Wednesday, November 26, 2008
Sunday, November 23, 2008
Thursday, November 20, 2008
Friday, November 14, 2008
It seems so sad that we relegate thankfulness to one day - or if we're dedicated, perhaps one month - of the year. While we may experience gratitude often, we don't tend to make it a priority of spiritual practice. Here is my attempt to extend my remembrance of gratitude for more than a day.
Friday, November 7, 2008
Monday, November 3, 2008
Our church celebrated Totenfest (Festival of the Dead - in the same vein as All Saints') this past Sunday. We dedicated the ground for a new Memorial Garden, and we spoke the names of friends and family who'd died in this past year. It was an incredibly moving morning - I even cried in front of the entire congregation during my Homily (I blamed the choir for singing such a beautiful song).

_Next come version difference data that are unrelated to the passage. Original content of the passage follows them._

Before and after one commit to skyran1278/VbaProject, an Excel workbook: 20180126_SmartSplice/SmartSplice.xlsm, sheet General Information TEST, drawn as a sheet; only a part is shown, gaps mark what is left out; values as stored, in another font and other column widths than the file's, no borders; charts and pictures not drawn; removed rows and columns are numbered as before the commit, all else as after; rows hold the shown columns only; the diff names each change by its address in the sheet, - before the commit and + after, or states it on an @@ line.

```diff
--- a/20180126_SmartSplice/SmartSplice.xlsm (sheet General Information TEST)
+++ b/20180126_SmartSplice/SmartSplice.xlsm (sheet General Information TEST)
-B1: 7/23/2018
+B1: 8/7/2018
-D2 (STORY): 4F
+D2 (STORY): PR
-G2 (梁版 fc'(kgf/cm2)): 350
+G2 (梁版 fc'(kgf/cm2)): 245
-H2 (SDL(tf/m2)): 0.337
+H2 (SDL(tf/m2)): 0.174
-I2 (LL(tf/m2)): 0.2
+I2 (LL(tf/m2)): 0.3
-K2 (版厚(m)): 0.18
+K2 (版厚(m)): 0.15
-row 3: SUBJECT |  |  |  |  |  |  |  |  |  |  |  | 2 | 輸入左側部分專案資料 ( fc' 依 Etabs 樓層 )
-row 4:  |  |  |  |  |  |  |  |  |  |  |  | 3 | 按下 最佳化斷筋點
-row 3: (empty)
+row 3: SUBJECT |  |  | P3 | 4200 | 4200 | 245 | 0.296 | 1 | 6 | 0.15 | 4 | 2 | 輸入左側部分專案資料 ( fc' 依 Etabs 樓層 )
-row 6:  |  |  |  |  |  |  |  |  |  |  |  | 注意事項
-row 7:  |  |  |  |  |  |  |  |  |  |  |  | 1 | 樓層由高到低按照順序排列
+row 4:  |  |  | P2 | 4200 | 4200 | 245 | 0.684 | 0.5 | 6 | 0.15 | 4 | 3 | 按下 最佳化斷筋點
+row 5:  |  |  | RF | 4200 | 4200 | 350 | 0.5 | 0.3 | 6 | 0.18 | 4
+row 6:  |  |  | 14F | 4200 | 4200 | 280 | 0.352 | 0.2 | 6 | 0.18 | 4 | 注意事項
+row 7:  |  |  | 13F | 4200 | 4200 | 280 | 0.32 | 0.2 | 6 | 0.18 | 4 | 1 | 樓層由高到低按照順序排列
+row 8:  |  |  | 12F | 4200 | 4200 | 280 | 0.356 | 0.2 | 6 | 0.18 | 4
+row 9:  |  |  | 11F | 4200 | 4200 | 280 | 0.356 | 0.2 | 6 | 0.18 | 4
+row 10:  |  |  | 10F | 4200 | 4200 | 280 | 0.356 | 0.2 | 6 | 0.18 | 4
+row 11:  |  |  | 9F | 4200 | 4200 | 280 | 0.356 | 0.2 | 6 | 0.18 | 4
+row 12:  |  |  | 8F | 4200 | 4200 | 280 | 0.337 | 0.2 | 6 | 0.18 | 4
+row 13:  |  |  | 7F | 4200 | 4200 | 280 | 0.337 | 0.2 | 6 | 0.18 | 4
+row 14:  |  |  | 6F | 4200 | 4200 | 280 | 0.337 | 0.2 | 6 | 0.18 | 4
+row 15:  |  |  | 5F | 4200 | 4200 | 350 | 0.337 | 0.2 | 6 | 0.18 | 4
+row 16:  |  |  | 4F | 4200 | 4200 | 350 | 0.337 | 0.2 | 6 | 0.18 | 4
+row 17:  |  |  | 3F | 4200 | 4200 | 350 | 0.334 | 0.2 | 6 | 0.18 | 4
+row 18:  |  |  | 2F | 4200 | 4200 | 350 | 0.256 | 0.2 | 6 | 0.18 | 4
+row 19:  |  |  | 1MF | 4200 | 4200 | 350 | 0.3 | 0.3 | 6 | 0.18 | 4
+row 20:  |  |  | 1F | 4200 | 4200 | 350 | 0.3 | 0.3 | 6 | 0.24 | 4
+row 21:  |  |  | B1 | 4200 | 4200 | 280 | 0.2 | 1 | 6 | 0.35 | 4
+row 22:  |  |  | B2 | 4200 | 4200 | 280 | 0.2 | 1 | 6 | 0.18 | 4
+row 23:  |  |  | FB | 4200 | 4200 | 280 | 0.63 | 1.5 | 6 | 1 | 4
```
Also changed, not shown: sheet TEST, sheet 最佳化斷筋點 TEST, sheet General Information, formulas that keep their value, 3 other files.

As I searched out resources for the Memorial Garden dedication ceremony, I found this poem by Henry Wadsworth Longfellow. I didn't use it for anything except my own prayers and meditations beforehand. But I wanted to honor it's place in my musings this week.
Henry Wadsworth Longfellow
I like that ancient Saxon phrase, which calls
The burial-ground God's-Acre! It is just;
It consecrates each grave within its walls,
And breathes a benison o'er the sleeping dust.
God's-Acre! Yes, that blessed name imparts
Comfort to those who in the grave have sown
The seed, that they had garnered in their hearts,
Their bread of life, alas! no more their own.
Into its furrows shall we all be cast,
In the sure faith that we shall rise again
At the great harvest, when the archangel's blast
Shall winnow, like a fan, the chaff and grain.
Then shall the good stand in immortal bloom,
In the fair gardens of that second birth;
And each bright blossom mingle its perfume
With that of flowers, which never bloomed on earth.
With thy rude ploughshare, Death, turn up the sod,
And spread the furrow for the seed we sow;
This is the field and Acre of our God,
This is the place where human harvests grow.